The main political parties have now published their manifestos for the 2010 general election (which takes place in less than one month’s time, on Thursday 6 May 2010). Here we round up their promises on the national minimum wage.
Update: National minimum wage: What are the new rates for 2010/2011? and National minimum wage: Increases for 2010/2011 effective today Full details of the national minimum wage rates for 2010 and 2011, which came into effect from 1 October 2010.
The Labour party manifesto (PDF format, 2.3MB) meanwhile includes a promise that the remit of the Low Pay Commission (LPC) in will include a goal of “the national minimum wage rising at least in line with average earnings” in 2011, 2012, 2013, 2014 and 2015.
The manifesto goes on to promise that the LPC will be accorded additional responsibilities “to report on productivity and career progression in low-skilled, low-paid sectors, bringing together representatives from the business community and social partners.”
Labour’s manifesto promises on the national minimum wage met with a cool reception from the CBI (external website). CBI Deputy Director-General John Cridland commented that “The setting of a national minimum wage is a matter best left to the independent Low Pay Commission.”
The TUC, in contrast, welcomed the manifesto promises (external website). TUC general secretary Brendan Barber said:
While the Commission must continue to make its recommendations on the evidence available, it is good to rule out letting the minimum wage fall behind the growth of average earnings. The minimum wage must never be allowed to ‘wither on the vine’ otherwise low-paying employers will be allowed to shirk their responsibilities and needlessly abandon low-paid workers to poverty pay.
Last month, the Government announced that the national minimum wage adult rate will rise from its current level of £5.80 per hour to £5.93 per hour with effect from 1 October 2010, an increase of 2.2%.
The Conservative party manifesto (PDF format, 77.5MB) (external website) includes only a brief mention of the national minimum wage. It states:
We need to make work pay, so we will keep the minimum wage and work to reduce the very high marginal tax rates faced by many people on low incomes who want to return to work or increase their earnings.
Liberal Democrats’ manifesto
The Liberal Democrats’ manifesto (PDF format, 865.9K) (external website) includes a promise to extend the coverage of national minimum wage adult rate to workers aged 16 and over.
Its list of promises on “helping families stay strong” includes the following:
Set the minimum wage at the same level for all workers over 16 (except for those on apprenticeships).

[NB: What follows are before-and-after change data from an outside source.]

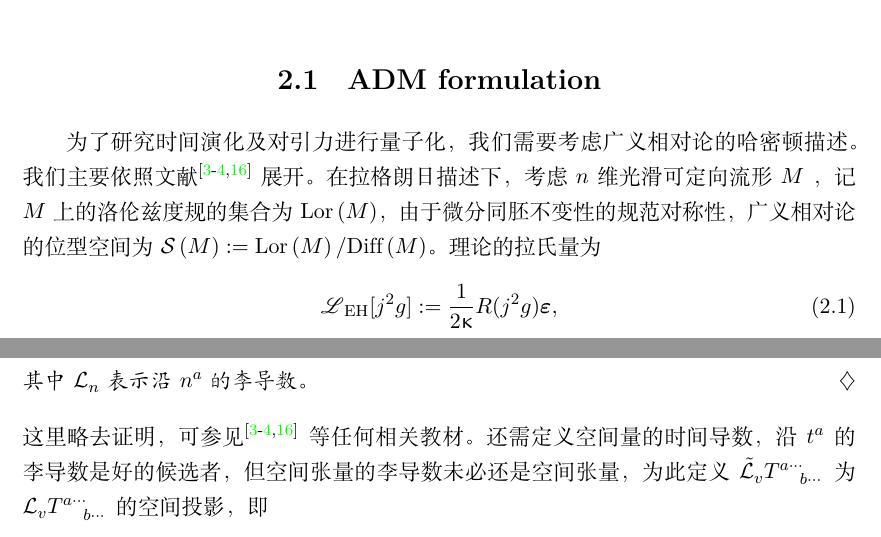
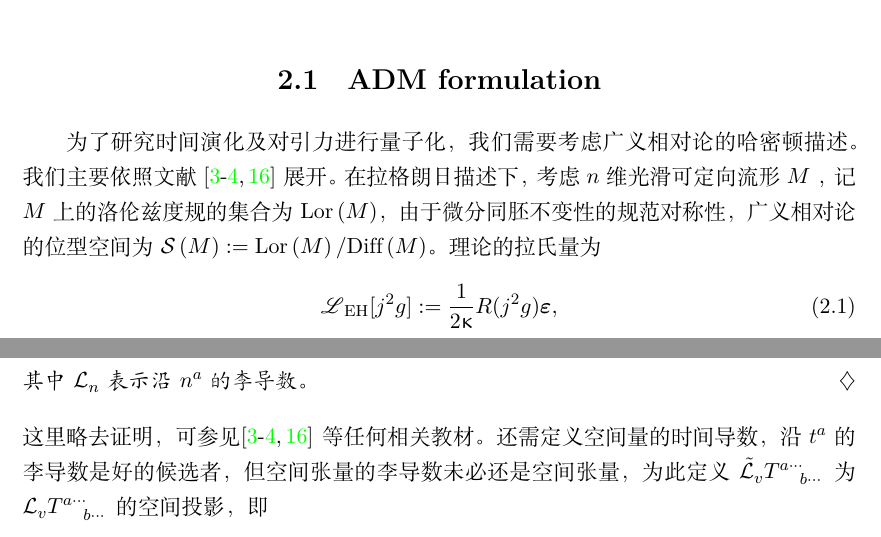
Before and after one commit to GaugeAndGravity/Notes-on-Loop-Quantum-Gravity, a LaTeX book (NotesOnLQG.tex, which reads chapters/canonicalgravity.tex, mystyle.tex): two parts of pages 13 and 15 of 73, joined at a grey line, cut so that both start at the same text. Compiled offline with XeLaTeX.

Commit message:
微调格式

```diff
--- a/NotesOnLQG.tex
+++ b/NotesOnLQG.tex
@@ -9,9 +9,7 @@
 \usepackage{amsmath}
 \usepackage{amssymb}
 \usepackage{mathrsfs}
-\usepackage{hyperref}
 % \usepackage{natbib}
-\usepackage[style=gb7714-2015,backref=true]{biblatex}
 % \usepackage{doi}
 \usepackage{upgreek}
 \input{mystyle.tex}
--- a/chapters/canonicalgravity.tex
+++ b/chapters/canonicalgravity.tex
@@ -6,7 +6,7 @@
 	\section{ADM formulation}
 
 		\label{sec_adm}
-		为了研究时间演化及对引力进行量子化，我们需要考虑广义相对论的哈密顿描述。我们主要依照文献 \cite{wald1989,liang3,Thiemann2007} 展开。在拉格朗日描述下，考虑 $n$ 维光滑可定向流形 $M$ ，记$M$ 上的洛伦兹度规的集合为 $\Lo{M}$， 由于微分同胚不变性的规范对称性，广义相对论的位型空间为 $\superspace{M} \definedby \Lo{M}/\Diff{M}$。理论的拉氏量为
+		为了研究时间演化及对引力进行量子化，我们需要考虑广义相对论的哈密顿描述。我们主要依照文献 \inlinecite{wald1989,liang3,Thiemann2007} 展开。在拉格朗日描述下，考虑 $n$ 维光滑可定向流形 $M$ ，记$M$ 上的洛伦兹度规的集合为 $\Lo{M}$， 由于微分同胚不变性的规范对称性，广义相对论的位型空间为 $\superspace{M} \definedby \Lo{M}/\Diff{M}$。理论的拉氏量为
 		\begin{equation}
 			\form{\La}_{\text{EH}}[j^2 g] \definedby \frac{1}{2\gkappa} \curR(j^2 g) \form{\vol},
 		\end{equation}
@@ -103,7 +103,7 @@
 			\end{equation}
 			其中 $\Ld{n}$ 表示沿 $\tensor{n}{^a}$ 的李导数。
 		\end{Property}
-		这里略去证明，可参见\cite{wald1989,liang3,Thiemann2007} 等任何相关教材。%TODO: 符号表
+		这里略去证明，可参见\inlinecite{wald1989,liang3,Thiemann2007} 等任何相关教材。%TODO: 符号表
 		还需定义空间量的时间导数，沿 $\tensor{t}{^a}$ 的李导数是好的候选者，但空间张量的李导数未必还是空间张量，为此定义 $\spaceLd{v} \tensor{T}{^{a\cdots}_{b \cdots}}$ 为 $\Ld{v} \tensor{T}{^{a\cdots}_{b \cdots}}$ 的空间投影，即
 		\begin{equation}
 			\spaceLd{v} \tensor{T}{^{a_1 \cdots a_k}_{b_1 \cdots b_l}} \definedby \tensor{h}{^{a_1}_{c_1}} \cdots \tensor{h}{^{a_k}_{c_k}} \tensor{h}{^{d_1}_{b_1}} \cdots \tensor{h}{^{d_l}_{b_l}} \Ld{v} \tensor{T}{^{c_1 \cdots c_k}_{d_1 \cdots d_l}}, \label{eq-spaceLd}
--- a/mystyle.tex
+++ b/mystyle.tex
@@ -3,7 +3,6 @@
 %\usepackage{amssymb}
 %\usepackage{amsthm}
 \usepackage{framed}
-\usepackage[amsmath,hyperref,thmmarks,framed]{ntheorem}
 %\usepackage{mathrsfs} %定义了类似铜版体的\mathscr
 %\usepackage{upgreek}
 %\usepackage{textcomp}
@@ -11,7 +10,8 @@
 \usepackage{cancel}
 \usepackage{geometry}
 %\usepackage{tabularx}
-%\usepackage{hyperref}
+\usepackage{hyperref}
+\usepackage[amsmath,hyperref,thmmarks,framed]{ntheorem}
 %\usepackage{bookmark}
 \usepackage{xcolor}
 %\usepackage{graphicx}
@@ -26,6 +26,7 @@
 %\usepackage{pifont}
 \usepackage{bm}
 \usepackage{nomencl}
+\usepackage[style=gb7714-2015,backref=true]{biblatex}
 
 % \setmathfont{latinmodern-math.otf}
 
```
Also changed, not shown: NotesOnLQG.pdf, chapters/canonicalgravity.tex (4 more changed lines).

The CBI was extremely critical of these proposals (external website). CBI Deputy Director-General John Cridland said:
Increasing the young person’s minimum wage by over 20% would cause even higher levels of youth unemployment, and this would have long-term scarring effects on people as they move to the world of work. Such a policy is also contrary to the advice of the independent Low Pay Commission.
The national minimum wage adult rate is currently paid to workers aged 22 and over (subscription required). However, the Government announced last month that it will be extended to 21 year-old workers from October 2010.